In this guest article, accountant & mentor Reza Hooda shares why compliance is thriving and how it can be used to manage your client’s full finance function & deliver real advisory services.
Compliance is dead…. Software and automation is taking over your role…. You need to do be doing ‘advisory’… Really?!
Don’t believe everything the naysayers tell you!
In an ever-changing landscape, our role as compliance champions is more important than ever. Compliance is thriving – in fact, software has brought us closer to our clients than ever before.
This level of collaboration where we have real-time access to client’s numbers only benefits and strengthens the value in our relationship.
Without an accurate and compliant finance function, advisory is meaningless.
‘Advisory’ does not mean providing fancy consulting services like McKinsey et al. Providing support, help and advice off the back being able to maintain an accurate, real-time finance function is ‘advisory’
It’s about having those conversations to interpret numbers, generating meaningful reports and projections from which better decisions can be made and helping clients to chart out and work towards their goals- that is advisory …which you’re probably doing already.
There is a huge opportunity for accountants at present. That opportunity is not necessarily in advisory per se but in effective management of compliance work. In other words, managing our client’s finance function.
The finance function
In my firm, our most profitable and highest paying clients are the ones where we do everything – from bookkeeping to VAT returns to payroll to accounts prep to FD support to tax planning. In other words, the full finance function. For some clients, we earn fees of over £60,000 per annum for providing this service.
Furthermore, our highest growth area is where we take on board the full finance function for a client.
When you are in daily control of the client’s numbers, you create dependency. You (or a member of your team) have reasons to be in regular, even daily, contact with the client.
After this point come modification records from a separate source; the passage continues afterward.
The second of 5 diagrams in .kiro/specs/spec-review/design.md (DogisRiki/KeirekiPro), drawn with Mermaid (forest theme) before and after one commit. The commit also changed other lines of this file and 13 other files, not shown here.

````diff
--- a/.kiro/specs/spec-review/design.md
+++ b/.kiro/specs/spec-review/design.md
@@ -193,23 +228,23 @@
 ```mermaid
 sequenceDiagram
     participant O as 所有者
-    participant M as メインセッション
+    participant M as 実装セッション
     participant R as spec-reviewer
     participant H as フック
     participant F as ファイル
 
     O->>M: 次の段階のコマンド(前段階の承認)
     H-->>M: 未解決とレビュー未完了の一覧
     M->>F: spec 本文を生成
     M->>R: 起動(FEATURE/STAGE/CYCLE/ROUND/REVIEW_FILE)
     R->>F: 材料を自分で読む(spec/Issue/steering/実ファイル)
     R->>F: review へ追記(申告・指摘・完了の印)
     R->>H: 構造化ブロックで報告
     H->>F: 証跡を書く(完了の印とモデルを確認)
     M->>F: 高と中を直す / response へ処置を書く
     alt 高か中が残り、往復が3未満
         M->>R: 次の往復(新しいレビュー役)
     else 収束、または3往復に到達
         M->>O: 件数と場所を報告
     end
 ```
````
You are creating ‘touchpoints’ to give you an opportunity to wow your client with your customer service.
To put it crudely, until recently accountants considered bookkeeping to be ‘beneath them’. The client needs to do their own bookkeeping or engage a bookkeeper and then we as the ‘great’ accountant will do the lofty accounts prep work that really matters.
Those days are gone.
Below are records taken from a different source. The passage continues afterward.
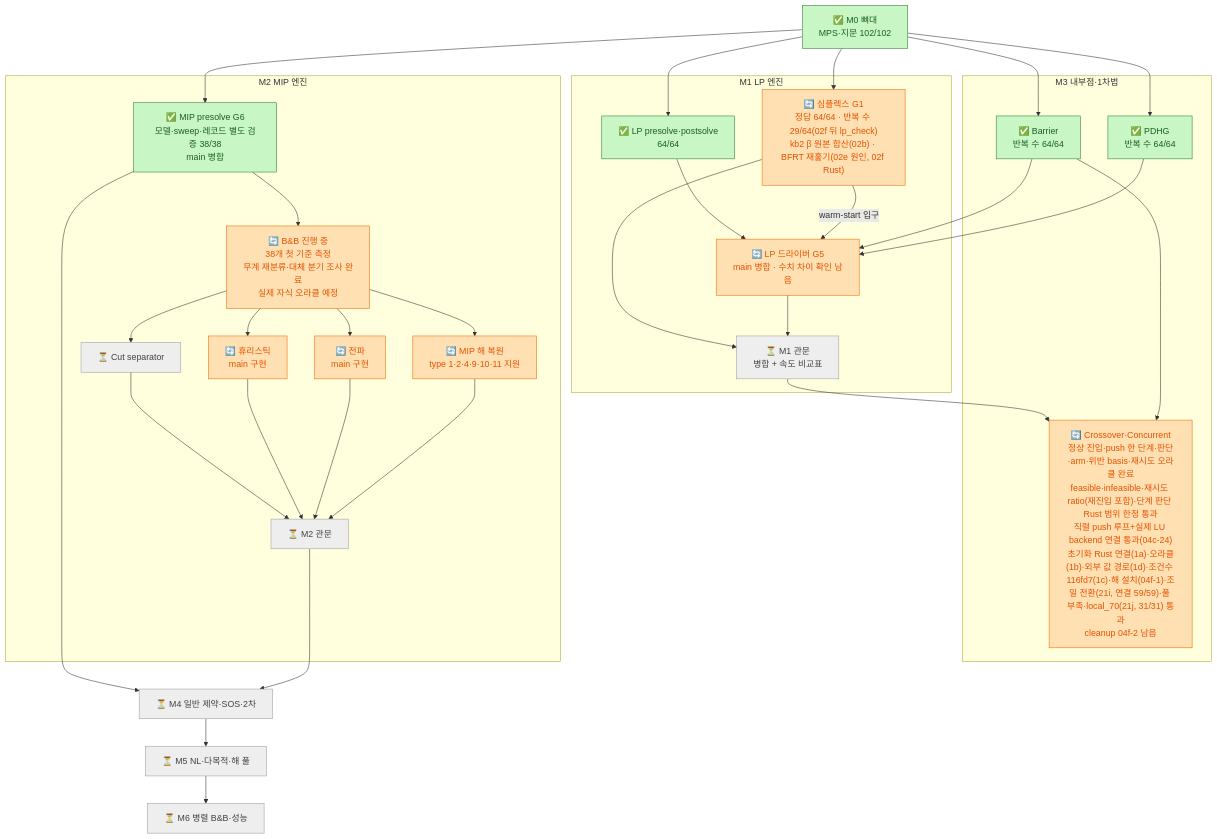
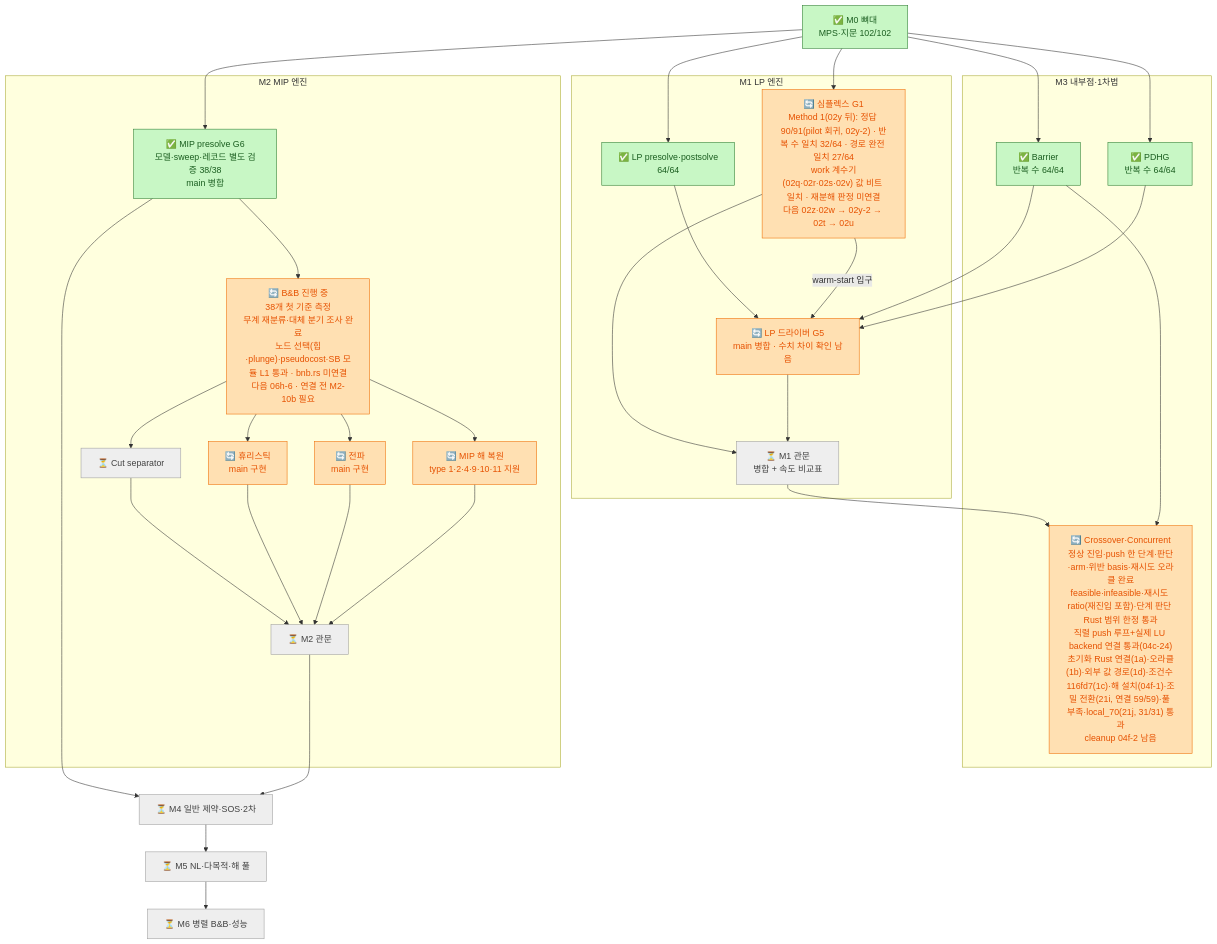
One commit to kjh278231/kerobi changed the diagram in docs/12_roadmap_diagram.md. Above: the diagram before and after it, drawn with Mermaid. The commit also changed other lines of this file and 1 other file, not shown here.

Commit message:
docs-cleanup: 12 mermaid SPX·BNB 노드와 상태 날짜 현재화, 10 §9.2 측정일 안내
노드 id·간선·class는 그대로다. 12의 문단은 건드리지 않았다.

````diff
--- a/docs/12_roadmap_diagram.md
+++ b/docs/12_roadmap_diagram.md
@@ -221,49 +221,49 @@
 ```mermaid
 flowchart TD
     classDef done fill:#c8f7c5,stroke:#2e7d32,color:#1b5e20
     classDef doing fill:#ffe0b2,stroke:#ef6c00,color:#e65100
     classDef pending fill:#bbdefb,stroke:#1565c0,color:#0d47a1
     classDef todo fill:#eeeeee,stroke:#9e9e9e,color:#424242
 
     M0["✅ M0 뼈대<br/>MPS·지문 102/102"]:::done
 
     subgraph M1["M1 LP 엔진"]
         PRE["✅ LP presolve·postsolve<br/>64/64"]:::done
-        SPX["🔄 심플렉스 G1<br/>정답 64/64 · 반복 수 29/64(02f 뒤 lp_check)<br/>kb2 β 원본 합산(02b) · BFRT 재훑기(02e 원인, 02f Rust)"]:::doing
+        SPX["🔄 심플렉스 G1<br/>Method 1(02y 뒤): 정답 90/91(pilot 회귀, 02y-2) · 반복 수 일치 32/64 · 경로 완전 일치 27/64<br/>work 계수기(02q·02r·02s·02v) 값 비트 일치 · 재분해 판정 미연결<br/>다음 02z·02w → 02y-2 → 02t → 02u"]:::doing
         DRV["🔄 LP 드라이버 G5<br/>main 병합 · 수치 차이 확인 남음"]:::doing
         GATE1["⏳ M1 관문<br/>병합 + 속도 비교표"]:::todo
     end
 
     subgraph M3["M3 내부점·1차법"]
         BAR["✅ Barrier<br/>반복 수 64/64"]:::done
         PDHG["✅ PDHG<br/>반복 수 64/64"]:::done
         XO["🔄 Crossover·Concurrent<br/>정상 진입·push 한 단계·판단·arm·위반 basis·재시도 오라클 완료<br/>feasible·infeasible·재시도 ratio(재진입 포함)·단계 판단 Rust 범위 한정 통과<br/>직렬 push 루프+실제 LU backend 연결 통과(04c-24)<br/>초기화 Rust 연결(1a)·오라클(1b)·외부 값 경로(1d)·조건수 116fd7(1c)·해 설치(04f-1)·조밀 전환(21i, 연결 59/59)·풀 부족·local_70(21j, 31/31) 통과<br/>cleanup 04f-2 남음"]:::doing
     end
 
     subgraph M2["M2 MIP 엔진"]
         MPRE["✅ MIP presolve G6<br/>모델·sweep·레코드 별도 검증 38/38<br/>main 병합"]:::done
-        BNB["🔄 B&B 진행 중<br/>38개 첫 기준 측정<br/>무계 재분류·대체 분기 조사 완료<br/>실제 자식 오라클 예정"]:::doing
+        BNB["🔄 B&B 진행 중<br/>38개 첫 기준 측정<br/>무계 재분류·대체 분기 조사 완료<br/>노드 선택(힙·plunge)·pseudocost·SB 모듈 L1 통과 · bnb.rs 미연결<br/>다음 06h-6 · 연결 전 M2-10b 필요"]:::doing
         CUT["⏳ Cut separator"]:::todo
         HEU["🔄 휴리스틱<br/>main 구현"]:::doing
         PROP["🔄 전파<br/>main 구현"]:::doing
         POST["🔄 MIP 해 복원<br/>type 1·2·4·9·10·11 지원"]:::doing
         GATE2["⏳ M2 관문"]:::todo
     end
 
     M4["⏳ M4 일반 제약·SOS·2차"]:::todo
     M5["⏳ M5 NL·다목적·해 풀"]:::todo
     M6["⏳ M6 병렬 B&B·성능"]:::todo
 
     M0 --> PRE & SPX & BAR & PDHG & MPRE
     PRE --> DRV
     BAR & PDHG --> DRV
     SPX -- "warm-start 입구" --> DRV
     SPX & DRV --> GATE1
     GATE1 --> XO
     BAR --> XO
     MPRE --> BNB
     BNB --> CUT & HEU & PROP & POST
     CUT & HEU & PROP & POST --> GATE2
     MPRE --> M4
     GATE2 --> M4 --> M5 --> M6
 ```
````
Nowadays, whoever owns the numbers, owns the relationship.
Your clients are not interested in their statutory accounts. Talking about history is not going to float their boat. The year-end accounts have little impact in your clients’ business today. They want you to have more involvement in their business. They want you to tap into your expertise as a business owner yourself – and your experience in dealing with so many other businesses – to help them grow and make their business successful.
So – do not shun an opportunity to take on board the client’s bookkeeping. Take it. We have had several big compliance fees come on board by stepping in when a client’s full-time finance staff has left. When the client is paying between £30,000 – £40,000 for a bookkeeper or financial controller if you can do the same job for less, then why wouldn’t they pay you instead? With technology, you can do the work a lot faster and know it will be correct.
The anchor for your price, in this case, should be the amount they would ordinarily have to pay for an in-house accountant, financial controller or finance director – all roles that you would provide to them on an outsourced basis.
However, I wouldn’t use the term ‘outsourced’ because of ‘cheap’ connotations. Use words like ‘Virtual Finance Office’, as we do, or ‘Real-Time Management Information’.
Another advantage of controlling the client’s numbers, or having access to them in real-time, is that you save yourself a lot of work when doing the year-end process.
We know as practitioners that even those clients who proclaim to have their books kept in pristine condition leave a lot to be desired. Think of the horrors you come across sometimes even when taking over cases from other professional accountants!
That should be reason enough to want in-house control of, or have sight of, the data in real-time, so you can check in regularly and intervene before the mess gets out of hand.
The big 4 accountancy firms are already moving in this direction. Deloitte with their Propel offering; KPMG tried with their Small Business offering but failed as they were unable to deliver it personally and effectively.
What the big firms lack is the personal touch and service. That is where we win.
Going forward, it will be much more cost-effective for small businesses to have an accountant dealing with the vast majority of their finance function than hiring individuals to do the same. Seize the opportunity!
Reza trained with PwC before leaving in 2008 to buy into a small traditional firm near Southampton called Walji & Co. In the years since he has transformed the firm completely – trebling turnover and achieving profit margins of 50%. He has managed to systemise the firm so it can largely run without him and now dedicates his time to coaching and mentoring other accounting firm owners to do the same. To learn more about Reza visit his website www.rezahooda.com.